We weren’t designed for that either! So now we have double overload- the hard events of multiple places coupled with everybody’s reactions all at the same time. It’s a HOT MESS. Then we spend the next couple of days battling it out on social media and trying to process it and you know, it rarely if ever, comes out good.
This brings me to my former post about the day of the Las Vegas shooting happened in front of Mandalay Bay. As I scrolled my FB newsfeed seeing all kinds of reaction posts, or none at all because it was just too much, what could we say about it? When I felt discouraged by negativity on posts attempting positivity and hope, but didn’t realize, is that what I was seeing was people grieving.
You guys, we were all grieving. In times of death when people are in shock or grieving we tend to be generous. We say stuff like, “Try not to judge your brother. We all grieve differently.” Don’t we? Sometimes we are baffled, “Why isn’t’ so and so crying? How can she go one like nothing happened? Why is she falling all out in the floor? Why is he laughing? It’s a funeral!!!! How could she say that?” In times of death we excuse questionable responses or behavior because we have learned that human grieving is complex and individual. Our grief methods are our brain’s way of protecting its psyche. Death IS mind boggling.
Unfortunately, we’re not translating this into social media reactions. That day, and any of the days of natural or man made disasters, we were grieving and we posted it. This, my friends, is unnatural. We don’t recognize that each other is grieving. It doesn’t matter that we didn’t personally know a victim. We each have a heart and it pains us to see human suffering, especially when we think it is preventable. We each have a measure of compassion, naturally, for our fellow citizens of planet Earth and lately, we’ve had such overload yet we are missing that we weren’t designed for all of this information, images, immediacy and grief. We need to cut each other some slack.
That’s why I didn’t call anyone out on social media whose responses I didn’t agree with or was offended by or whatever. We each grieve in our own way and we have had much to grieve about in Biblical proportions. And now that I understand that, I’m learning that I can practice charity and grace and give my friends a pass. I’m also learning that I don’t have to keep both eyes wide open glued to information outlets. Bad news has found me on its own. I can’t do much about most of it anyway. I can choose to practice self-compassion. I can choose to reserve my emotional energy for these people in my home I’m trying to raise. They need help processing and seeing reasons to live and that there is a way for them to enjoy the good things of this life. There are good things. There are silver linings.
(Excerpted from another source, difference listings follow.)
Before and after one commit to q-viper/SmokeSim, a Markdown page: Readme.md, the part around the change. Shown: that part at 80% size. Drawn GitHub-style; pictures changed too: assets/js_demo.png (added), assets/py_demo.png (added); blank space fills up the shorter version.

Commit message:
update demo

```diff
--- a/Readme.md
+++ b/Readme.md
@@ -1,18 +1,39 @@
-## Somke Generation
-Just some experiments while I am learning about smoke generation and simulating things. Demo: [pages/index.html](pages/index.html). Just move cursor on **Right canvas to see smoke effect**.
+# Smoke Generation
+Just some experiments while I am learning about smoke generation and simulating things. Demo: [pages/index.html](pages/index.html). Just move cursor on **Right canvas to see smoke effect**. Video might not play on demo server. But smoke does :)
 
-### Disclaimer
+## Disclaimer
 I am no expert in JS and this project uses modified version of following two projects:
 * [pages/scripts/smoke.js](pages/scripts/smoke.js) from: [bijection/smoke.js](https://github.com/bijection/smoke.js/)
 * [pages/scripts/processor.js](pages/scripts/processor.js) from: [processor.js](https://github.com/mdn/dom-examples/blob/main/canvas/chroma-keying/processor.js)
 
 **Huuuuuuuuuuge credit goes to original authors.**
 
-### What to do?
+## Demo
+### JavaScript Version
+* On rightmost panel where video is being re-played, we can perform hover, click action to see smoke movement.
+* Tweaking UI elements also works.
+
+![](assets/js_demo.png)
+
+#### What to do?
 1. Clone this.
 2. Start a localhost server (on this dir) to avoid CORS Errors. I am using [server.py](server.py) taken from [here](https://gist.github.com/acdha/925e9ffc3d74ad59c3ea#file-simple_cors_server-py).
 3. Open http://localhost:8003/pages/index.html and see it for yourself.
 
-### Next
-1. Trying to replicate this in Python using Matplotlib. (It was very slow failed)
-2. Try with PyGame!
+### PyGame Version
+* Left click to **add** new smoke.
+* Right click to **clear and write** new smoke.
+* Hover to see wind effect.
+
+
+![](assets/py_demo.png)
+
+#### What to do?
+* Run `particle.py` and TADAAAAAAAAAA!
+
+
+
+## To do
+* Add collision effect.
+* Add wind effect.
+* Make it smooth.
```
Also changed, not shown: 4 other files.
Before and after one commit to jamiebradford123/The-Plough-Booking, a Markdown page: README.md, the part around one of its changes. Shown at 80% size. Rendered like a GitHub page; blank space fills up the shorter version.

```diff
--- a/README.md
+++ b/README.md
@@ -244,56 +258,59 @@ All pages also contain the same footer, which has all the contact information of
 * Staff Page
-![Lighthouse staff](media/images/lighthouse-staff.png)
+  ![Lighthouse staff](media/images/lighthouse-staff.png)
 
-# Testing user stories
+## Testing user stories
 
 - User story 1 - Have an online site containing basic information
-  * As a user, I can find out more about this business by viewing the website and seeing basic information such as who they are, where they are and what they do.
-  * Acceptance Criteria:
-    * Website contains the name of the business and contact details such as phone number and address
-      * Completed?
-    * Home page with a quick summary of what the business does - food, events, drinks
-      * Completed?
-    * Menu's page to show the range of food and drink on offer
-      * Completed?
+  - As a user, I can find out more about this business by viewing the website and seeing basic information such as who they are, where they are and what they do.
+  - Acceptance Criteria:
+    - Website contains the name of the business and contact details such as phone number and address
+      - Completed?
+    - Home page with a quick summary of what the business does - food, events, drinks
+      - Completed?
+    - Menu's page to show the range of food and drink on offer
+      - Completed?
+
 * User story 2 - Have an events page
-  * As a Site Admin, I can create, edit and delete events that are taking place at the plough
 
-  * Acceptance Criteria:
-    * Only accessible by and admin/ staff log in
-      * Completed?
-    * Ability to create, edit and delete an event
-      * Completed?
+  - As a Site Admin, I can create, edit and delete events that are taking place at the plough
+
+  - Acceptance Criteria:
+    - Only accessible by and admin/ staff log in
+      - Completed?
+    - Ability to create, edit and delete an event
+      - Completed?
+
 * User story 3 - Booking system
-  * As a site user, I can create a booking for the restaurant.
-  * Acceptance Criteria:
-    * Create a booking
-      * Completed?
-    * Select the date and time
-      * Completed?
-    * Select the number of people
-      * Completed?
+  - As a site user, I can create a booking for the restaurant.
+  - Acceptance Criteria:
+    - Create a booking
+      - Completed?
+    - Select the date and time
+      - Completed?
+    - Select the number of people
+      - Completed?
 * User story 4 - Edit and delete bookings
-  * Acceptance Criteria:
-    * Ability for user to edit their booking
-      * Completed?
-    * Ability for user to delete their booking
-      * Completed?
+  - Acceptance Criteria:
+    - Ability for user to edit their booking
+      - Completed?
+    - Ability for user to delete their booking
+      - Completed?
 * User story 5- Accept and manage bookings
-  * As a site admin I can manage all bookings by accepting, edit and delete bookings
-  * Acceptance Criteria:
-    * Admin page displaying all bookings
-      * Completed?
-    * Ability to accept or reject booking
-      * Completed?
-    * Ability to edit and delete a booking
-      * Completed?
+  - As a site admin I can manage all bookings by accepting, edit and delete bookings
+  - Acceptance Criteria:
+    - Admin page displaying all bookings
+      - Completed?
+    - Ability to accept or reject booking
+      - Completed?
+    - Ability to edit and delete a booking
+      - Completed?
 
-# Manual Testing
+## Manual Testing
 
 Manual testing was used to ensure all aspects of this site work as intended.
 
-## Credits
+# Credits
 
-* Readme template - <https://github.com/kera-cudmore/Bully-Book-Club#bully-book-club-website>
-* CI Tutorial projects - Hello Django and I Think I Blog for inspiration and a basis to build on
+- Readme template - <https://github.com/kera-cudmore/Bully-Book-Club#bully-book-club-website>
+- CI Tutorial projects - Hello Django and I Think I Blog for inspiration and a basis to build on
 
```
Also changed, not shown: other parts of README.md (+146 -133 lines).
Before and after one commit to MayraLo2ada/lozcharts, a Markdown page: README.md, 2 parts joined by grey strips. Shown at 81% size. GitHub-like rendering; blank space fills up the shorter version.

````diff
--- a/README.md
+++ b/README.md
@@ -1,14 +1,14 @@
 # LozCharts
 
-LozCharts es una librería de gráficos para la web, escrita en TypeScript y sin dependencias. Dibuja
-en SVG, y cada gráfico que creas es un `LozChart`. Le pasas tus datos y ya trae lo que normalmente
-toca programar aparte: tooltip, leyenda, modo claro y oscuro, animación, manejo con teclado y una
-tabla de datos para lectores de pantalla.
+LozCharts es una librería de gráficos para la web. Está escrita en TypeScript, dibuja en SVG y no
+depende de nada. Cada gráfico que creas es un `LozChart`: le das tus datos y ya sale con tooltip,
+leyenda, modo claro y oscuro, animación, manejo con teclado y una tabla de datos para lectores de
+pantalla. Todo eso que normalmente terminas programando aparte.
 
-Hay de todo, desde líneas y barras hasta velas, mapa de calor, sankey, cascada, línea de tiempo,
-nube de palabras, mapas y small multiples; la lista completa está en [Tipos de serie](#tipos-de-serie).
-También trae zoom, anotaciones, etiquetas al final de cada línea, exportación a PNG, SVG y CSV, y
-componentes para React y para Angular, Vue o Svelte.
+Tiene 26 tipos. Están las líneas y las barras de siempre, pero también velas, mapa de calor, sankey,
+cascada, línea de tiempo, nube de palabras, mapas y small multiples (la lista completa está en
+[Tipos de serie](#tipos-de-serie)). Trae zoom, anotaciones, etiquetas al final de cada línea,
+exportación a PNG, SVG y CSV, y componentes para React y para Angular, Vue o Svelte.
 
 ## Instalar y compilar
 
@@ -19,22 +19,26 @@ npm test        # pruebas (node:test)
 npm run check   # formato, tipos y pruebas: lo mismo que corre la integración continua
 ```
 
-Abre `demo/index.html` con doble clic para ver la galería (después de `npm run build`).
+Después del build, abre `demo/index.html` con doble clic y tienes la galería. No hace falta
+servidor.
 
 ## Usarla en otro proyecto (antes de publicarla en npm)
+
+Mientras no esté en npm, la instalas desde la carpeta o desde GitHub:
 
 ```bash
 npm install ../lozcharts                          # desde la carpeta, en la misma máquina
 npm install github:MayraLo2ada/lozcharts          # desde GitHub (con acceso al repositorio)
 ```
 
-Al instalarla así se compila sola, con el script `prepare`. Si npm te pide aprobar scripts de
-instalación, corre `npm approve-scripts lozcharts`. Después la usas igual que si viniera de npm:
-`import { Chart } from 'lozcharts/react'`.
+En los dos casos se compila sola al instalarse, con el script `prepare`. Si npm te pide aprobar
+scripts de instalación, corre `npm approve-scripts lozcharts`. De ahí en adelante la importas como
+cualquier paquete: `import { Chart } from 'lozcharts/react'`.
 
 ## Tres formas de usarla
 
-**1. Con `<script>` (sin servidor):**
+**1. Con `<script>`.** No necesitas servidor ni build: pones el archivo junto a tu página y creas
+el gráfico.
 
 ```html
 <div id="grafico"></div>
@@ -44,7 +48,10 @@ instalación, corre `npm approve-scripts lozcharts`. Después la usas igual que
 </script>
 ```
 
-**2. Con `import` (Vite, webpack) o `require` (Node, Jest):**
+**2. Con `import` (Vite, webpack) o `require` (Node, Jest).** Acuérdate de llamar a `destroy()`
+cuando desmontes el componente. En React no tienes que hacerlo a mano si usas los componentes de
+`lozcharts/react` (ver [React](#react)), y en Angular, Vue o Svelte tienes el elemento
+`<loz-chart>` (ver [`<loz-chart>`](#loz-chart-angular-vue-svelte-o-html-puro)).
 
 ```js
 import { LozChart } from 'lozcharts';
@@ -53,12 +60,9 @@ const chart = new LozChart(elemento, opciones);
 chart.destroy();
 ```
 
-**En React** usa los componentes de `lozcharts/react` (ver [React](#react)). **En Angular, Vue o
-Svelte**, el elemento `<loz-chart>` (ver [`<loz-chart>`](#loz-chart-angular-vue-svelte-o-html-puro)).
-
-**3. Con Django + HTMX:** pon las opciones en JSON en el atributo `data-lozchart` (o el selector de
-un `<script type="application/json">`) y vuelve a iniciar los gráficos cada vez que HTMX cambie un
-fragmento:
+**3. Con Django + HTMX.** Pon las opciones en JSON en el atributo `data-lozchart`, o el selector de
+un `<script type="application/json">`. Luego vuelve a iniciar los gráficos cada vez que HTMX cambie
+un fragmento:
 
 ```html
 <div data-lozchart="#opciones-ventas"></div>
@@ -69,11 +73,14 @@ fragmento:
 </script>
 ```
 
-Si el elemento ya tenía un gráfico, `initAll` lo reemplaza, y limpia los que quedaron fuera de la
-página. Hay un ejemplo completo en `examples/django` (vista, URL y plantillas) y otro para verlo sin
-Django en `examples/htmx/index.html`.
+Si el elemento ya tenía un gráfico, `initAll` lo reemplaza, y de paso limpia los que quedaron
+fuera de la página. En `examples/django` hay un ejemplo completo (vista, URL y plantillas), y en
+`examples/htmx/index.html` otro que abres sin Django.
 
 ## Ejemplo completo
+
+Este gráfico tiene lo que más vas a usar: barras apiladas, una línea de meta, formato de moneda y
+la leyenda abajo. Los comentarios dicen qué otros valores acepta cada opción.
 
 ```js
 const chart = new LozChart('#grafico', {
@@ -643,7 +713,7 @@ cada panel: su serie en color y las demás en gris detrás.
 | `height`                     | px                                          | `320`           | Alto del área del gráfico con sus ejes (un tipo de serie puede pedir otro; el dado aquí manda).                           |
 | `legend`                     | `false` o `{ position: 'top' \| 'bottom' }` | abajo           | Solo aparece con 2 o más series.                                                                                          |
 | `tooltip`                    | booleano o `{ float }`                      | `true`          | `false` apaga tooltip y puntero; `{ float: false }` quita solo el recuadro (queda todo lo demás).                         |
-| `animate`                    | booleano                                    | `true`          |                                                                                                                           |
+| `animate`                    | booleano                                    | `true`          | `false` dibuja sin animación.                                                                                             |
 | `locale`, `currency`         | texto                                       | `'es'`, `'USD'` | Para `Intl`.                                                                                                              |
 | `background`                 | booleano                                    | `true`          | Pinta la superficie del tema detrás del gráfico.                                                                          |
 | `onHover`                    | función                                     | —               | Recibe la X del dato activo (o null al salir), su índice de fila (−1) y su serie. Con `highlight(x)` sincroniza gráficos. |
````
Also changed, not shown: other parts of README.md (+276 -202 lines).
I’m learning to be selectively engaged in this world and see that I must take it one bite at a time, instead of opening my mouth wide and allowing media outlets to shove it in my face and down my throat and telling me what’s good and what’s not when and how. That is the same thing all of you are dealing with too.